Page 182

1 situation should really come to be, for these two cases to be tried at the

2 same time, it would not be serious to say that both of the cases could be

3 conducted with the same quality if they were -- if these two trials were

4 held at the same time.

5 JUDGE ORIE: What would you do?

6 MR. JONJIC: [Interpretation] In such a case, of course, we are

7 speaking from the position that this will not happen. I said to Mr. Coric

8 quite openly, without any hesitation, that with all my regret, I would

9 have to stay loyal to Mr. Ljubicic regardless of the difficulties that

10 that would pose for me and Mr. Coric, because Mr. Ljubicic's case began

11 first. The pre-trial phase has been under way for 33 months now, and it

12 would be quite unfair for me to abandon him and to hand over my role as

13 Defence counsel to someone else. Of course, Mr. Ljubicic is aware of this

14 situation.

15 JUDGE ORIE: Yes. Mr. Coric, may I ask you the following

16 question: Could you explain to me exactly to what extent and where the

17 links are between the case against Mr. Ljubicic and your own case.

18 THE ACCUSED CORIC: [Interpretation] Your Honour, I am aware of

19 both indictments, of my own and the one for Mr. Ljubicic. The events that

20 overlap in both indictments are very small, minor. I am aware of a

21 possible conflict of interest. A theoretical risk of that does exist in

22 these two cases, but I am convinced that the further developments of this

23 case here and, based on my overview of the two cases, I believe that there

24 will be no conflict.

25 I would like to ask you to believe in my personal choice of my

Page 183

1 Defence counsel. I believe in his professional qualifications, and I

2 believe that this will not be prejudicial to either myself or to

3 Mr. Ljubicic, if he represents both of us.

4 JUDGE ORIE: You say a theoretical risk does exist. Where would

5 that risk be?

6 THE ACCUSED CORIC: [Interpretation] I would not dare to go into

7 specific events from the period for which both of us are indicted, but I

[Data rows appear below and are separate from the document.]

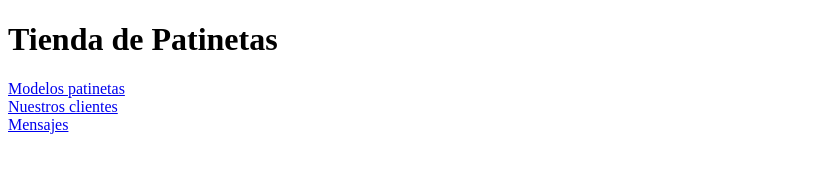
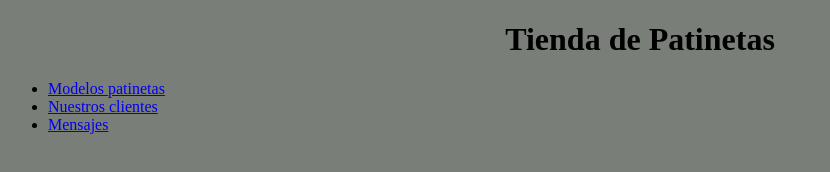
Before and after one commit to ojmr/skate, a plain HTML site: page html/index.html in a window 1280 px wide. Shown: the whole page, without its empty margins (0-830 px from the left). Drawn offline with Linux system fonts and the light colour scheme.

Commit message:
Actualización del html

```diff
--- a/html/index.html
+++ b/html/index.html
@@ -3,6 +3,12 @@
 <head>
 	<title>Inicio</title>
     <style>
+        body{
+            background-color: #797e79
+        }
+        h1{
+            text-align: center;
+        }
         table, th, td {
           border: 1px solid black;
           border-collapse: collapse;
@@ -10,9 +16,11 @@
         </style>
 </head>
 <body>
-	<h1    >Tienda de Patinetas</h1>
-    <a href="skate.html">Modelos patinetas</a><br>
-    <a href="cliente.html">Nuestros clientes</a><br>
-    <a href="mensajes.html">Mensajes</a><br>
+	<h1>Tienda de Patinetas</h1>
+    <ul>
+    <li><a href="skate.html">Modelos patinetas</a><br>
+    <li><a href="cliente.html">Nuestros clientes</a><br>
+    <li><a href="mensajes.html">Mensajes</a><br>
+    </ul>
 </body>
 </html>
```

8 know that this overlap is minor, practically negligible. I know that

9 Mr. Ljubicic's indictment is based on events that took place in Central

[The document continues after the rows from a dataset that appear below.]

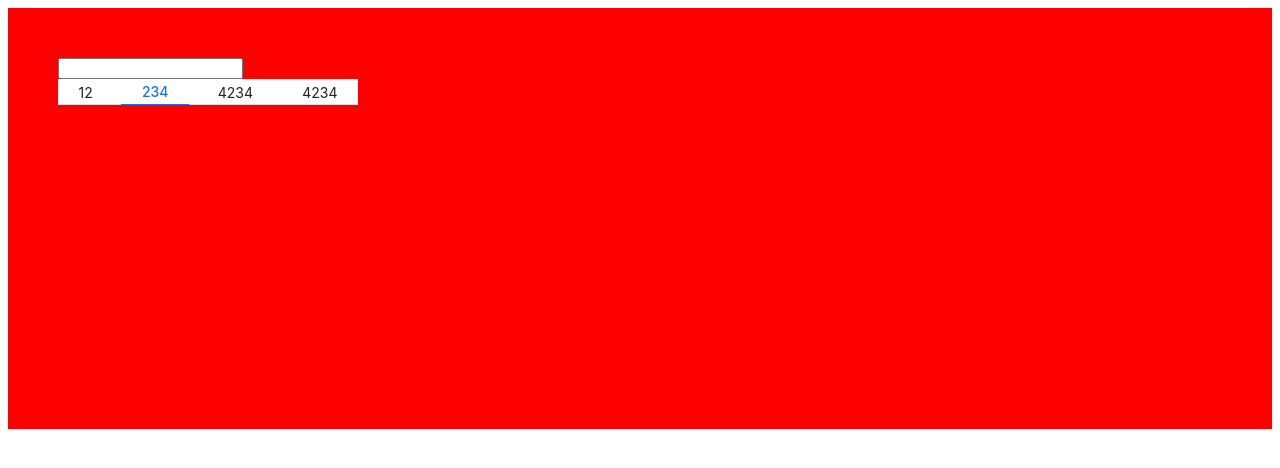
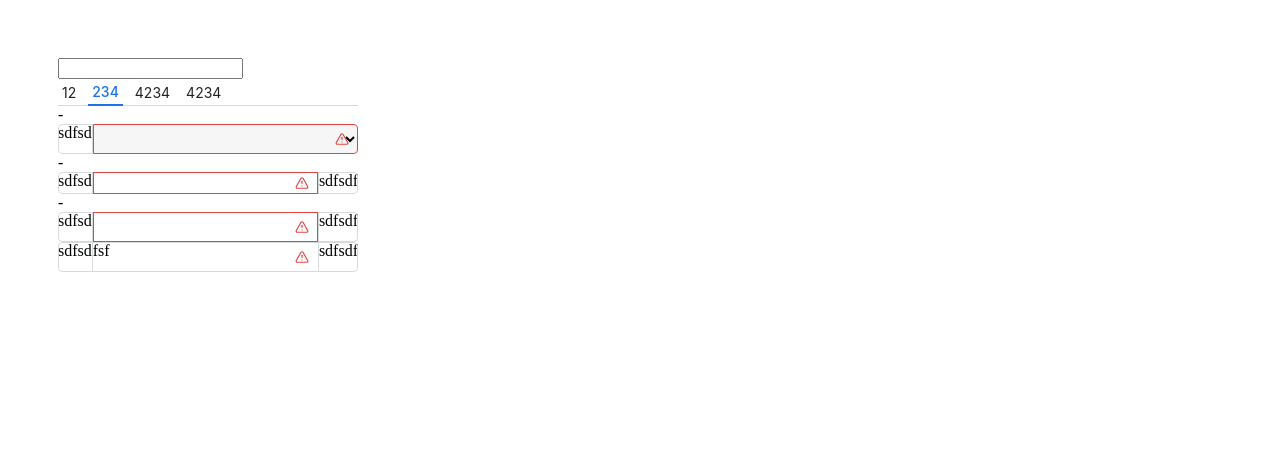
Before and after one commit to kozhubluk/super_date_picker, a React (Create React App) app: page / in a window 1280 px wide. Shown: the top 468 px of the page. Built offline with nearby package versions, Linux system fonts and the light colour scheme.

Commit message:
create form control

```diff
--- a/package.json
+++ b/package.json
@@ -14,6 +14,7 @@
     "@types/node": "^16.18.126",
     "@types/react": "^18.2.14",
     "@types/react-dom": "^18.2.7",
+    "lucide-react": "^0.544.0",
     "react": "^18.3.0",
     "react-datepicker": "^8.7.0",
     "react-dom": "^18.3.0",
--- a/src/App.tsx
+++ b/src/App.tsx
@@ -3,18 +3,36 @@ import 'react-datepicker/dist/react-datepicker.css' // можно убрать,
 import { DatePicker } from './shared/ui/components/date_picker'
 import { Tabs } from './shared/ui/components/tabs'
 import { Tab } from './shared/ui/components/tabs/Tab'
+import { FormControl } from './shared/ui/components/form/FormControl'
 
 const App: React.FC = () => {
   return (
-    <div style={{ padding: 50, backgroundColor: 'red' }}>
+    <div style={{ padding: 50 }}>
       <DatePicker />
       <div style={{ width: '300px', height: '300px' }}>
-        <Tabs expand>
+        <Tabs>
           <Tab>12</Tab>
           <Tab isSelected>234</Tab>
           <Tab>4234</Tab>
           <Tab>4234</Tab>
         </Tabs>
+        <div>-</div>
+        <FormControl isInvalid isDisabled append={<div>sdfsd</div>}>
+          <select />
+        </FormControl>
+        <div>-</div>
+
+        <FormControl compressed isInvalid append={<div>sdfsd</div>} prepend={<div>sdfsdf</div>}>
+          <button />
+        </FormControl>
+        <div>-</div>
+
+        <FormControl isInvalid append={<div>sdfsd</div>} prepend={<div>sdfsdf</div>}>
+          <button />
+        </FormControl>
+        <FormControl isInvalid append={<div>sdfsd</div>} prepend={<div>sdfsdf</div>}>
+          <div>fsf</div>
+        </FormControl>
       </div>
     </div>
   )
--- /dev/null
+++ b/src/shared/ui/components/form/DelimitedFormControl.tsx
@@ -0,0 +1,3 @@
+export const DelimitedFormControl = () => {
+  return <></>
+}
--- a/src/shared/ui/components/form/FormControl.tsx
+++ b/src/shared/ui/components/form/FormControl.tsx
@@ -1,5 +1,59 @@
+/* eslint-disable eqeqeq */
+/** @jsxImportSource @emotion/react */
 
+import { ReactNode } from 'react'
+import { css } from '@emotion/react'
+import { formControlStyles as styles } from './form_controll.styles'
+import { TriangleAlert } from 'lucide-react'
 
-export const FormControll = () => {
-  return <></>
+export interface FormControlProps {
+  children?: ReactNode
+  prepend?: ReactNode
+  append?: ReactNode
+  icon?: ReactNode
+  isInvalid?: boolean
+  isDisabled?: boolean
+  compressed?: boolean
+  isDelimited?: boolean
 }
+
+export const FormControl = ({
+  children,
+  prepend,
+  append,
+  icon,
+  isInvalid = false,
+  isDisabled = false,
+  compressed = false,
+}: FormControlProps) => {
+  const hasAppend = !!append
+  const hasPrepend = !!prepend
+
+  const formControlCss = css([
+    styles.base,
+    isInvalid && styles.isInvalid,
+    isDisabled && styles.isDisabled,
+    compressed && styles.compressed,
+    hasAppend && styles.hasAppend,
+    hasPrepend && styles.hasPrepend,
+  ])
+
+  return (
+    <div css={formControlCss}>
+      {append && <div css={css(styles.append)}>{append}</div>}
+      <div css={css(styles.formWrapper)}>
+        {children}
+        <div css={css(styles.iconContainer)}>
+          {isInvalid && (
+            <div css={css(styles.idInvalidIcon)}>
+              <TriangleAlert height={14} />
+            </div>
+          )}
+          {!!icon && <div></div>}
+        </div>
+      </div>
+
+      {prepend && <div css={css(styles.prepend)}>{prepend}</div>}
+    </div>
+  )
+}
--- /dev/null
+++ b/src/shared/ui/components/form/form_controll.styles.ts
@@ -0,0 +1,120 @@
+import { css } from '@emotion/react'
+import { theme } from '../../theme'
+
+export const formControlStyles = {
+  base: css({
+    position: 'relative',
+    height: theme.form.height,
+    display: 'flex',
+    boxSizing: 'border-box',
+    overflow: 'hidden',
+    borderRadius: theme.borders.radius,
+
+    '&::after': {
+      content: '""',
+      boxSizing: 'border-box',
+      position: 'absolute',
+      top: 0,
+      left: 0,
+      width: '100%',
+      height: '100%',
+      border: `${theme.borders.width.thin} solid ${theme.colors.secondary}`,
+      borderRadius: theme.borders.radius,
+      pointerEvents: 'none',
+    },
+
+    '> input, button, select': {
+      position: 'relative',
+      zIndex: '10',
+      width: '100%',
+      height: '100%',
+      boxSizing: 'border-box',
+      backgroundColor: theme.colors.background.light,
+      borderRadius: theme.borders.radius,
+      border: 'none',
+      outlineOffset: `-${theme.borders.width.thin}`,
+      outline: `${theme.borders.width.thin} solid ${theme.colors.secondary}`,
+
+      '&:focus': {
+        outlineOffset: `-${theme.borders.width.thick}`,
+        outline: `${theme.borders.width.thick} solid ${theme.colors.primary}`,
+      },
+    },
+  }),
+
+  isDisabled: css({
+    '> input, button, select': {
+      backgroundColor: theme.colors.background.secondary,
+    },
+  }),
+
+  isInvalid: css({
+    '> input, button, select': {
+      outlineColor: theme.colors.red,
+    },
+  }),
+
+  compressed: css({
+    height: theme.form.compressedHeight,
+  }),
+
+  formWrapper: css({
+    label: 'form_wrapper',
+    position: 'relative',
+    flexGrow: '1',
+    height: '100%',
+    width: '100%',
+  }),
+
+  // Кнопки сбоку от формы
+
+  append: css({
+    borderRight: `${theme.borders.width.thin} solid ${theme.colors.secondary}`,
+    display: 'flex',
+  }),
+
+  hasAppend: css({
+    '> input, button, select': {
+      borderTopLeftRadius: 0,
+      borderBottomLeftRadius: 0,
+    },
+  }),
+
+  hasPrepend: css({
+    '> input, button, select': {
+      borderTopRightRadius: 0,
+      borderBottomRightRadius: 0,
+    },
+  }),
+
+  prepend: css({
+    borderLeft: `${theme.borders.width.thin} solid ${theme.colors.secondary}`,
+    display: 'flex',
+  }),
+
+  // Иконки
+
+  iconContainer: css({
+    label: 'icon_container',
+    height: '100%',
+    display: 'flex',
+    alignItems: 'center',
+    justifyContent: 'center',
+    position: 'absolute',
+    zIndex: '11',
+    top: '0',
+    right: '0',
+    gap: theme.spacing(1),
+    paddingRight: theme.spacing(1),
+
+    '> *': {
+      display: 'flex',
+      alignItems: 'center',
+      justifyContent: 'center',
+    },
+  }),
+
+  idInvalidIcon: css({
+    color: theme.colors.red,
+  }),
+}
--- a/src/shared/ui/components/tabs/tab.styles.ts
+++ b/src/shared/ui/components/tabs/tab.styles.ts
@@ -12,7 +12,7 @@ export const tabStyles = {
   }),
 
   isSelected: css({
-    borderBottom: `${1.5}px solid ${theme.colors.primary}`,
+    borderBottom: `${theme.borders.width.thick} solid ${theme.colors.primary}`,
     color: theme.colors.primary,
     fontWeight: theme.typography.weight.medium,
   }),
--- a/src/shared/ui/theme/borders.ts
+++ b/src/shared/ui/theme/borders.ts
@@ -1,5 +1,5 @@
 export const borders = {
-  radius: '8px',
+  radius: '4px',
   width: {
     thin: '1px',
     thick: '2px',
--- a/src/shared/ui/theme/colors.ts
+++ b/src/shared/ui/theme/colors.ts
@@ -1,6 +1,7 @@
 export const colors = {
   primary: '#1a73e8',
   secondary: 'rgba(213, 218, 219, 1)',
+  red: 'rgba(229, 67, 67, 1)',
   text: {
     main: '#212121',
     muted: '#757575',
@@ -8,6 +9,7 @@ export const colors = {
   },
   background: {
     light: '#ffffffff',
+    secondary: '#f6f6f6ff',
     dark: '#121212',
   },
 }
--- /dev/null
+++ b/src/shared/ui/theme/form.ts
@@ -0,0 +1,4 @@
+export const form = {
+  height: `30px`,
+  compressedHeight: '22px',
+}
--- a/src/shared/ui/theme/index.ts
+++ b/src/shared/ui/theme/index.ts
@@ -2,10 +2,12 @@ import { colors } from './colors'
 import { typography } from './typography'
 import { borders } from './borders'
 import { spacing } from './spacing'
+import { form } from './form'
 
 export const theme = {
   colors,
   typography,
   borders,
+  form,
   spacing,
 }
```
Also changed, not shown: tsconfig.json (+2 -8 lines), .eslintrc.json, 2 other files (tests, documents, lock files or other folders).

10 Bosnia, and as far as I could see in my indictment, this area is not part

11 of the indictment against me.

12 JUDGE ORIE: Yes. Well, you explained where there would be no

13 conflict of interest possible instead of explaining to me where you saw

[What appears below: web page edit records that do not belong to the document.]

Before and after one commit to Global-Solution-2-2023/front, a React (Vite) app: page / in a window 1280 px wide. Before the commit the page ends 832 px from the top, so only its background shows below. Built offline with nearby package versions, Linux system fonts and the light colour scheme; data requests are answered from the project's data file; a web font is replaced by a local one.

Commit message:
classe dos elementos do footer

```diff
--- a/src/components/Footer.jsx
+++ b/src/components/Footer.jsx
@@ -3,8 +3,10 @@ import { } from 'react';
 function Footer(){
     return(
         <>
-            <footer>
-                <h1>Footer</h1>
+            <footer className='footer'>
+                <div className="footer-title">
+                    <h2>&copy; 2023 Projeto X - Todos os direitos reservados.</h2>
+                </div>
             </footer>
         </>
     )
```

14 that risk, but I'd rather leave it to it for the time being.

15 Let me just -- one second.

16 [Trial Chamber and legal officer confer]

17 JUDGE ORIE: I've got no further questions for you. The -- you've

18 answered the questions, the -- you've certainly assisted the Chamber in

19 clarifying the issue so that we can make our decisions.

20 Just for completeness' sake, is there anything else you would like

21 to raise at this moment? I didn't ask other counsel, so I would like to

22 ask you, Mr. Jonjic, to keep it to a minimum.

23 Mr. Scott, I take it that taking into account your specific

24 position here, that there is no need to further address me.

25 MR. SCOTT: No, Your Honour. Thank you.

Page 184

1 JUDGE ORIE: Then this concludes this hearing. The Chamber will

2 give a decision on the issue to the extent necessary. We will adjourn.

3 --- Whereupon the Motion Hearing adjourn

4 at 3.56 p.m.